▸ **PROBLEM TO WORK ON**: Look through the data and write out every line with the word "shown" in it.

▸ **RECORDS SUPPLIED**:
::::

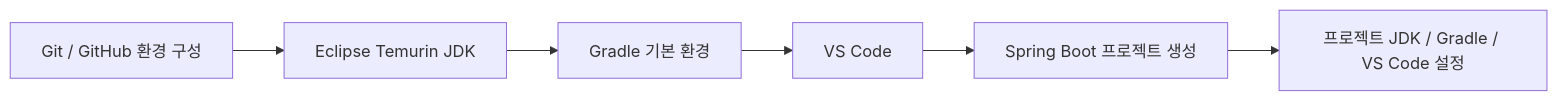
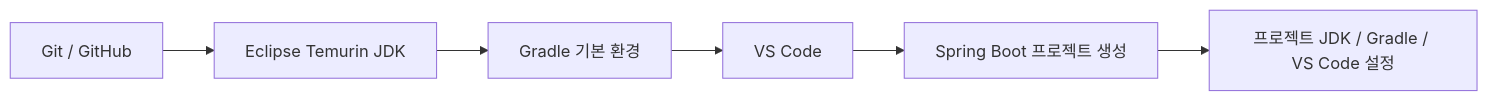
The first of 4 diagrams in docs/01_project_start/02_environment/gradle/gradle_setup.md (Team-Microserver/microserver-docs), drawn with Mermaid before and after one commit. The commit also changed other lines of this file and 9 other files, not shown here.

````diff
--- a/docs/01_project_start/02_environment/gradle/gradle_setup.md
+++ b/docs/01_project_start/02_environment/gradle/gradle_setup.md
@@ -90,8 +91,8 @@
 ```mermaid
 flowchart LR
-    A[Git / GitHub 환경 구성] --> B[Eclipse Temurin JDK]
+    A[Git / GitHub] --> B[Eclipse Temurin JDK]
     B --> C[Gradle 기본 환경]
     C --> D[VS Code]
     D --> E[Spring Boot 프로젝트 생성]
     E --> F[프로젝트 JDK / Gradle / VS Code 설정]
 ```
````
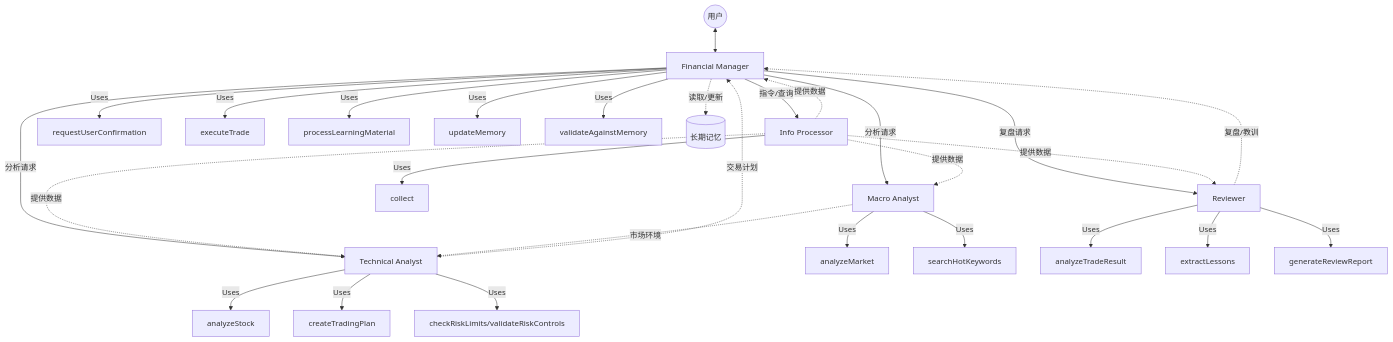
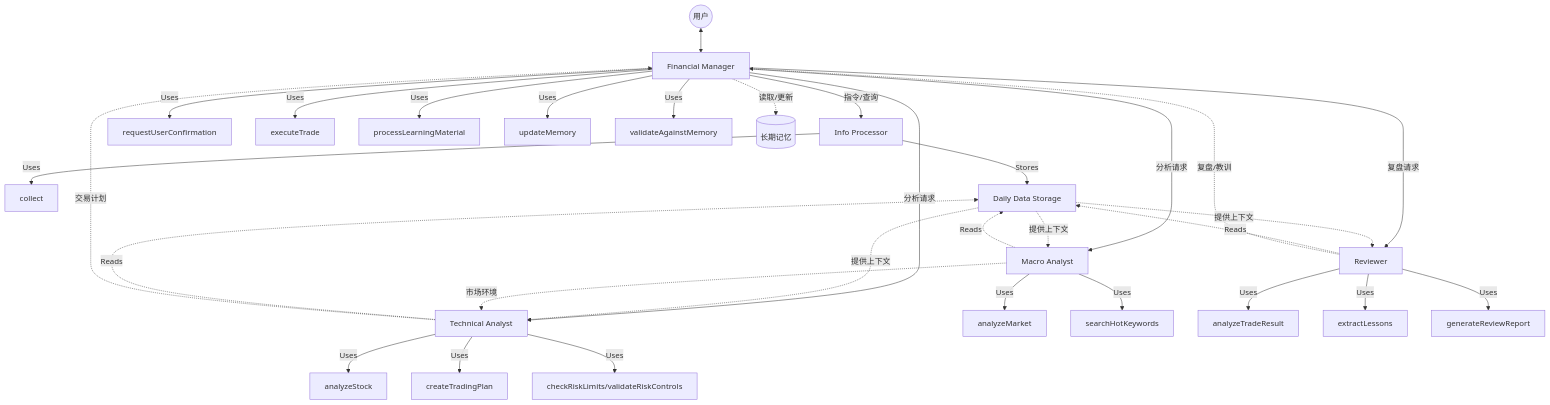
One commit to tanmingtao1994-gif/fincrew changed the diagram in specs/001-ai-financial-assistant/plan.md. Above: the diagram before and after it, drawn with Mermaid. The commit also changed other lines of this file and 2 other files, not shown here.

````diff
--- a/specs/001-ai-financial-assistant/plan.md
+++ b/specs/001-ai-financial-assistant/plan.md
@@ -205,42 +205,45 @@
 ```mermaid
 graph TD
     User((用户)) <--> FM[Financial Manager]
     
     FM -->|指令/查询| IP[Info Processor]
     FM -->|分析请求| MA[Macro Analyst]
     FM -->|分析请求| TA[Technical Analyst]
     FM -->|复盘请求| REV[Reviewer]
     
     %% Skills 依赖
     FM -->|Uses| S_Confirm[requestUserConfirmation]
     FM -->|Uses| S_Exec[executeTrade]
     FM -->|Uses| S_Learn[processLearningMaterial]
     FM -->|Uses| S_MemUpd[updateMemory]
     FM -->|Uses| S_MemVal[validateAgainstMemory]
 
     IP -->|Uses| S_Collect[collect]
+    IP -->|Stores| DailyData[Daily Data Storage]
     
     MA -->|Uses| S_MktAna[analyzeMarket]
     MA -->|Uses| S_HotKey[searchHotKeywords]
+    MA -.->|Reads| DailyData
     
     TA -->|Uses| S_StkAna[analyzeStock]
     TA -->|Uses| S_Plan[createTradingPlan]
     TA -->|Uses| S_Risk[checkRiskLimits/validateRiskControls]
+    TA -.->|Reads| DailyData
     
     REV -->|Uses| S_TrdRes[analyzeTradeResult]
     REV -->|Uses| S_Less[extractLessons]
     REV -->|Uses| S_Rep[generateReviewReport]
+    REV -.->|Reads| DailyData
     
     %% 数据流
-    IP -.->|提供数据| FM
-    IP -.->|提供数据| MA
-    IP -.->|提供数据| TA
-    IP -.->|提供数据| REV
+    DailyData -.->|提供上下文| MA
+    DailyData -.->|提供上下文| TA
+    DailyData -.->|提供上下文| REV
     
     TA -.->|交易计划| FM
     MA -.->|市场环境| TA
     REV -.->|复盘/教训| FM
     
     %% 记忆流
     FM -.->|读取/更新| Memory[(长期记忆)]
 ```
````
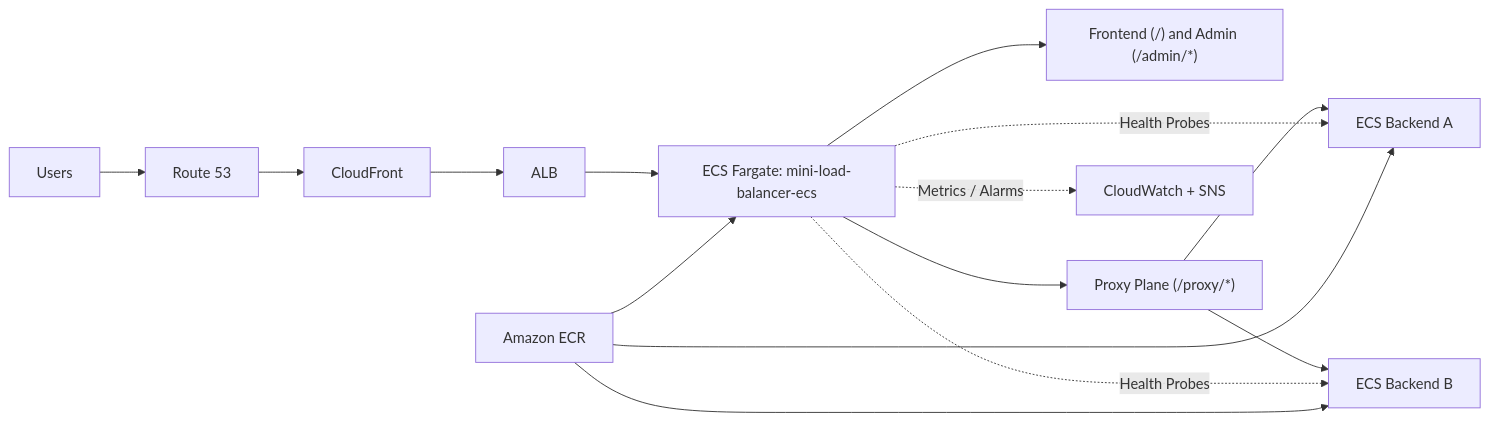
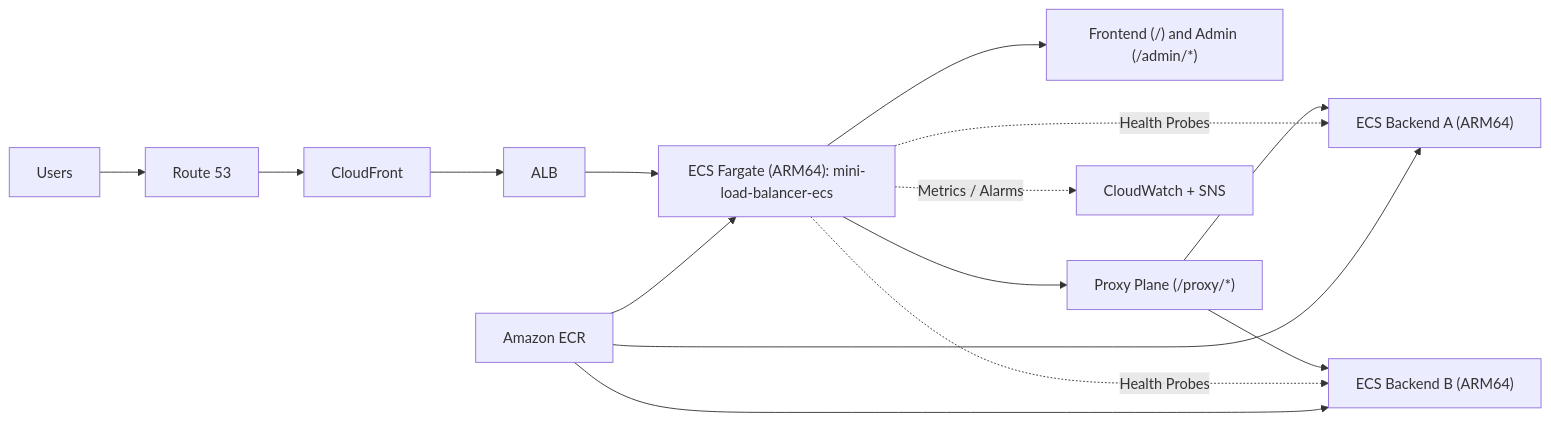
The diagram in README.md (MohammedVep/mini-load-balancer), drawn with Mermaid before and after one commit. The commit also changed other lines of this file and 8 other files, not shown here.

Commit message:
feat(infra): add multi-arch builds and migrate ecs to arm64

````diff
--- a/README.md
+++ b/README.md
@@ -162,17 +170,17 @@
 ```mermaid
 flowchart LR
     U["Users"] --> R53["Route 53"]
     R53 --> CF["CloudFront"]
     CF --> ALB["ALB"]
-    ALB --> LB["ECS Fargate: mini-load-balancer-ecs"]
+    ALB --> LB["ECS Fargate (ARM64): mini-load-balancer-ecs"]
     LB --> FE["Frontend (/) and Admin (/admin/*)"]
     LB --> PX["Proxy Plane (/proxy/*)"]
-    PX --> B1["ECS Backend A"]
-    PX --> B2["ECS Backend B"]
+    PX --> B1["ECS Backend A (ARM64)"]
+    PX --> B2["ECS Backend B (ARM64)"]
     LB -. "Health Probes" .-> B1
     LB -. "Health Probes" .-> B2
     LB -. "Metrics / Alarms" .-> CW["CloudWatch + SNS"]
     ECR["Amazon ECR"] --> LB
     ECR --> B1
     ECR --> B2
 ```
````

::::

▸ **EXERCISE ANSWER**:
The first of 4 diagrams in docs/01_project_start/02_environment/gradle/gradle_setup.md (Team-Microserver/microserver-docs), drawn with Mermaid before and after one commit. The commit also changed other lines of this file and 9 other files, not shown here.
One commit to tanmingtao1994-gif/fincrew changed the diagram in specs/001-ai-financial-assistant/plan.md. Above: the diagram before and after it, drawn with Mermaid. The commit also changed other lines of this file and 2 other files, not shown here.
The diagram in README.md (MohammedVep/mini-load-balancer), drawn with Mermaid before and after one commit. The commit also changed other lines of this file and 8 other files, not shown here.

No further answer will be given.